How to complete this task | Please show each line of the listing where "string" is present.

Data section |
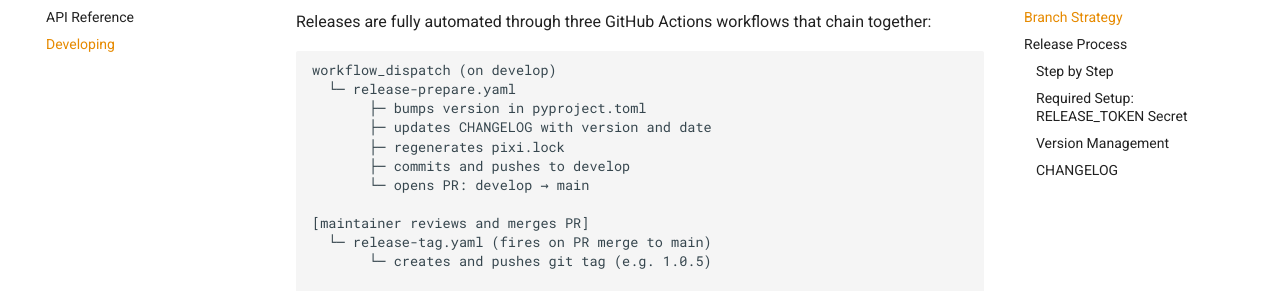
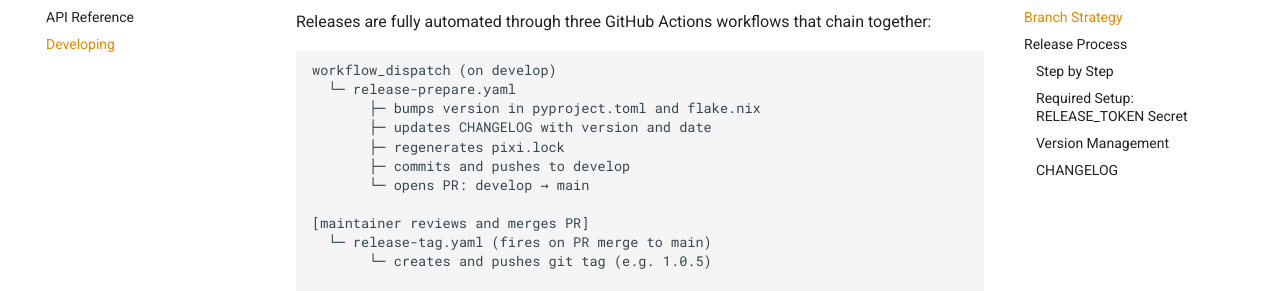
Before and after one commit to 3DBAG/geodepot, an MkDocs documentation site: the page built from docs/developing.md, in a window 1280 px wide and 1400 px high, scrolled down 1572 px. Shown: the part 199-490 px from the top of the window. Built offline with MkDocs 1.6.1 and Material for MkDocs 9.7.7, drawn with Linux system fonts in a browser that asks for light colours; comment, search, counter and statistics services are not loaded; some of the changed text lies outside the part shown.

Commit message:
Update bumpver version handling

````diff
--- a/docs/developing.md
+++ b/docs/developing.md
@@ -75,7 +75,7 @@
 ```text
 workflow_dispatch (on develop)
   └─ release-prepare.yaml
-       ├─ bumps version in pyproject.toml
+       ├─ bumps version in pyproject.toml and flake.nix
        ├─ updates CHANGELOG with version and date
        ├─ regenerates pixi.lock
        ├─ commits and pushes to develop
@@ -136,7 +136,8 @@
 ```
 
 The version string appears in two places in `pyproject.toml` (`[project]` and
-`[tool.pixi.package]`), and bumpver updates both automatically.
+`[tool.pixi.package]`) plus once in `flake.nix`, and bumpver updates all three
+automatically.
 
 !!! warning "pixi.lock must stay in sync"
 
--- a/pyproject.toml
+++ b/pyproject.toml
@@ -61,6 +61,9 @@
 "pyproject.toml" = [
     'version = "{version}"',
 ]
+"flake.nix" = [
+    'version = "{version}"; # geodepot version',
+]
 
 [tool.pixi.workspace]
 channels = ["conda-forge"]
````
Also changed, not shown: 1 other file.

* * *

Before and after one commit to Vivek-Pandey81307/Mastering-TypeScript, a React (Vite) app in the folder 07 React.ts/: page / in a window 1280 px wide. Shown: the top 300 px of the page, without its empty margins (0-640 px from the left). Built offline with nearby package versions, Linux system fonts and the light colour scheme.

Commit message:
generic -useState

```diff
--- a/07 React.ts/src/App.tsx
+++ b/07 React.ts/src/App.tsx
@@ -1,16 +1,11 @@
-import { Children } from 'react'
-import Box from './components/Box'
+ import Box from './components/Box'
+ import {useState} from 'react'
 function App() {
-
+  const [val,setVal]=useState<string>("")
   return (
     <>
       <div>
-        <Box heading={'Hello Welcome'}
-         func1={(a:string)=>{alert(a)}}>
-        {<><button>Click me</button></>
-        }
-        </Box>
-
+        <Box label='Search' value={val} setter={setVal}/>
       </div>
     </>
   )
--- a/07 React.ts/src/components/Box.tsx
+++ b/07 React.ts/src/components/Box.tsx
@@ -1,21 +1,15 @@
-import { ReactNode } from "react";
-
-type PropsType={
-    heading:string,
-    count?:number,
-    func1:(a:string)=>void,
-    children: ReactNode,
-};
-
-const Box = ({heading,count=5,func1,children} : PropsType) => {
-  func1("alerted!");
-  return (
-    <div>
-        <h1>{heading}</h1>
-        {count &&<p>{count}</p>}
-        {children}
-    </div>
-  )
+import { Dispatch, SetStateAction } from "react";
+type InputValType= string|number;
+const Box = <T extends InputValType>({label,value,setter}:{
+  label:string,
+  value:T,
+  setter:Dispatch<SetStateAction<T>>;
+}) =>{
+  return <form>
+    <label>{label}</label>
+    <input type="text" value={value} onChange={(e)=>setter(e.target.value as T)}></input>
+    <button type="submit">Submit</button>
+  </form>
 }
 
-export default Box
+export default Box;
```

Task result |
 The version string appears in two places in `pyproject.toml` (`[project]` and
+  const [val,setVal]=useState<string>("")
-         func1={(a:string)=>{alert(a)}}>
-    heading:string,
-    func1:(a:string)=>void,
+type InputValType= string|number;
+  label:string,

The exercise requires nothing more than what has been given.